● What the task asks
Without the pictures, retype each line below exactly as it stands.

User interface change data:
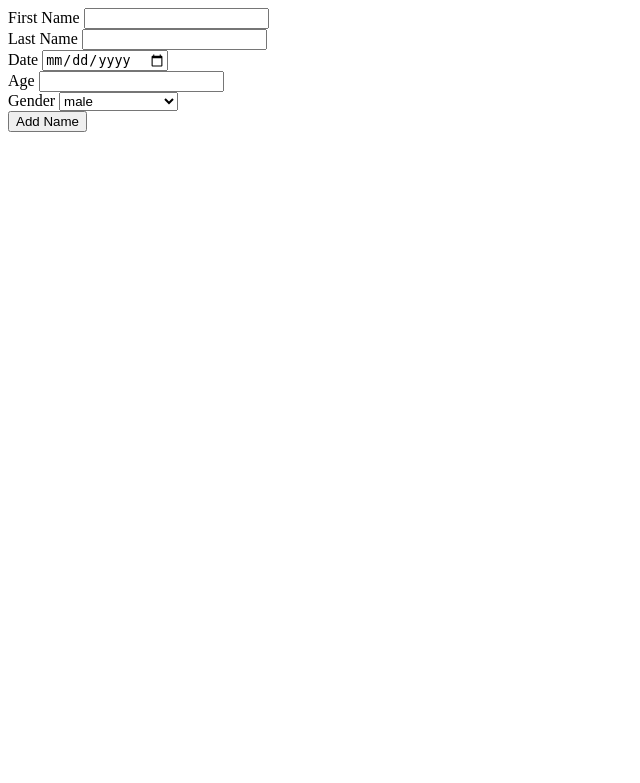
After one commit to iwantm/QAFlask, a Flask app: page /home in a window 1280 px wide. The commit adds this page. Shown: the top 783 px of the page, without its empty margins (0-640 px from the left). Run offline with Flask 2, Linux system fonts and the light colour scheme.

Commit message:
complete form tutorial+exercise

```diff
--- /dev/null
+++ b/apps/forms/exercise/app.py
@@ -0,0 +1,46 @@
+from flask import Flask, render_template, request
+from flask_wtf import FlaskForm
+from wtforms import StringField, SubmitField
+from os import getenv
+
+from wtforms.fields.core import DateField, IntegerField, SelectField
+
+
+app = Flask(__name__)
+
+app.config['SECRET_KEY'] = getenv('TODO_SECRET_KEY')
+
+
+class BasicForm(FlaskForm):
+    first_name = StringField('First Name')
+    last_name = StringField('Last Name')
+    date = DateField('Date')
+    age = IntegerField('Age')
+    gender = SelectField('Gender', choices=[
+                         'male', 'female', 'other', 'prefer not to say'])
+    submit = SubmitField('Add Name')
+
+
+@app.route('/', methods=['GET', 'POST'])
+@app.route('/home', methods=['GET', 'POST'])
+def register():
+    error = ""
+    form = BasicForm()
+
+    if request.method == 'POST':
+        first_name = form.first_name.data
+        last_name = form.last_name.data
+        date = form.date.data
+        age = form.age.data
+        gender = form.gender.data
+
+        if len(first_name) == 0 or len(last_name) == 0:
+            error = "Please supply both first and last name"
+        else:
+            return 'thank_you ' + first_name + ' ' + last_name
+
+    return render_template('home.html', form=form, message=error)
+
+
+if __name__ == '__main__':
+    app.run(debug=True, host='0.0.0.0')
--- /dev/null
+++ b/apps/forms/exercise/templates/home.html
@@ -0,0 +1,28 @@
+<html>
+
+<head>
+    <title>Simple form</title>
+</head>
+
+<body>
+    <div class='form'>
+        <form method='POST' action=''>
+            {{ form.hidden_tag() }}
+            {{ form.first_name.label }} {{ form.first_name }}
+            <br>
+            {{ form.last_name.label }} {{ form.last_name }}
+            <br>
+            {{form.date.label}} {{form.date}}
+            <br>
+            {{form.age.label}} {{form.age}}
+            <br>
+            {{form.gender.label}} {{form.gender}}
+            <br>
+
+            {{ form.submit }}
+            {{ message }}
+        </form>
+    </div>
+</body>
+
+</html>
--- a/apps/todo/application/forms.py
+++ b/apps/todo/application/forms.py
@@ -4,6 +4,6 @@ from application.models import Todos
 
 
 class TodoForm(FlaskForm):
-    name = StringField('Name')
+    name = StringField(u'Name')
     description = StringField('Description')
     submit = SubmitField('Add Todo')
--- a/apps/todo/application/templates/add.html
+++ b/apps/todo/application/templates/add.html
@@ -3,9 +3,9 @@
 <div class='form'>
     <form method="POST" action=''>
         {{ form.hidden_tag()}}
-        {{ form.name.label}} {{form.name}}
+        {{form.name(placeholder="Name")}}
         <br>
-        {{ form.description.label}} {{form.description}}
+        {{form.description(placeholder="Description")}}
         <br>
         {{ form.submit}}
     </form>
```
Also changed, not shown: apps/forms/tutorial/app.py (added, +37 -0 lines), apps/forms/tutorial/templates/home.html (added, +21 -0 lines), apps/todo/application/templates/index.html (+16 -12 lines).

● Task result
After one commit to iwantm/QAFlask, a Flask app: page /home in a window 1280 px wide. The commit adds this page. Shown: the top 783 px of the page, without its empty margins (0-640 px from the left). Run offline with Flask 2, Linux system fonts and the light colour scheme.

Commit message:
complete form tutorial+exercise

```diff
--- /dev/null
+++ b/apps/forms/exercise/app.py
@@ -0,0 +1,46 @@
+from flask import Flask, render_template, request
+from flask_wtf import FlaskForm
+from wtforms import StringField, SubmitField
+from os import getenv
+
+from wtforms.fields.core import DateField, IntegerField, SelectField
+
+
+app = Flask(__name__)
+
+app.config['SECRET_KEY'] = getenv('TODO_SECRET_KEY')
+
+
+class BasicForm(FlaskForm):
+    first_name = StringField('First Name')
+    last_name = StringField('Last Name')
+    date = DateField('Date')
+    age = IntegerField('Age')
+    gender = SelectField('Gender', choices=[
+                         'male', 'female', 'other', 'prefer not to say'])
+    submit = SubmitField('Add Name')
+
+
+@app.route('/', methods=['GET', 'POST'])
+@app.route('/home', methods=['GET', 'POST'])
+def register():
+    error = ""
+    form = BasicForm()
+
+    if request.method == 'POST':
+        first_name = form.first_name.data
+        last_name = form.last_name.data
+        date = form.date.data
+        age = form.age.data
+        gender = form.gender.data
+
+        if len(first_name) == 0 or len(last_name) == 0:
+            error = "Please supply both first and last name"
+        else:
+            return 'thank_you ' + first_name + ' ' + last_name
+
+    return render_template('home.html', form=form, message=error)
+
+
+if __name__ == '__main__':
+    app.run(debug=True, host='0.0.0.0')
--- /dev/null
+++ b/apps/forms/exercise/templates/home.html
@@ -0,0 +1,28 @@
+<html>
+
+<head>
+    <title>Simple form</title>
+</head>
+
+<body>
+    <div class='form'>
+        <form method='POST' action=''>
+            {{ form.hidden_tag() }}
+            {{ form.first_name.label }} {{ form.first_name }}
+            <br>
+            {{ form.last_name.label }} {{ form.last_name }}
+            <br>
+            {{form.date.label}} {{form.date}}
+            <br>
+            {{form.age.label}} {{form.age}}
+            <br>
+            {{form.gender.label}} {{form.gender}}
+            <br>
+
+            {{ form.submit }}
+            {{ message }}
+        </form>
+    </div>
+</body>
+
+</html>
--- a/apps/todo/application/forms.py
+++ b/apps/todo/application/forms.py
@@ -4,6 +4,6 @@ from application.models import Todos
 
 
 class TodoForm(FlaskForm):
-    name = StringField('Name')
+    name = StringField(u'Name')
     description = StringField('Description')
     submit = SubmitField('Add Todo')
--- a/apps/todo/application/templates/add.html
+++ b/apps/todo/application/templates/add.html
@@ -3,9 +3,9 @@
 <div class='form'>
     <form method="POST" action=''>
         {{ form.hidden_tag()}}
-        {{ form.name.label}} {{form.name}}
+        {{form.name(placeholder="Name")}}
         <br>
-        {{ form.description.label}} {{form.description}}
+        {{form.description(placeholder="Description")}}
         <br>
         {{ form.submit}}
     </form>
```
Also changed, not shown: apps/forms/tutorial/app.py (added, +37 -0 lines), apps/forms/tutorial/templates/home.html (added, +21 -0 lines), apps/todo/application/templates/index.html (+16 -12 lines).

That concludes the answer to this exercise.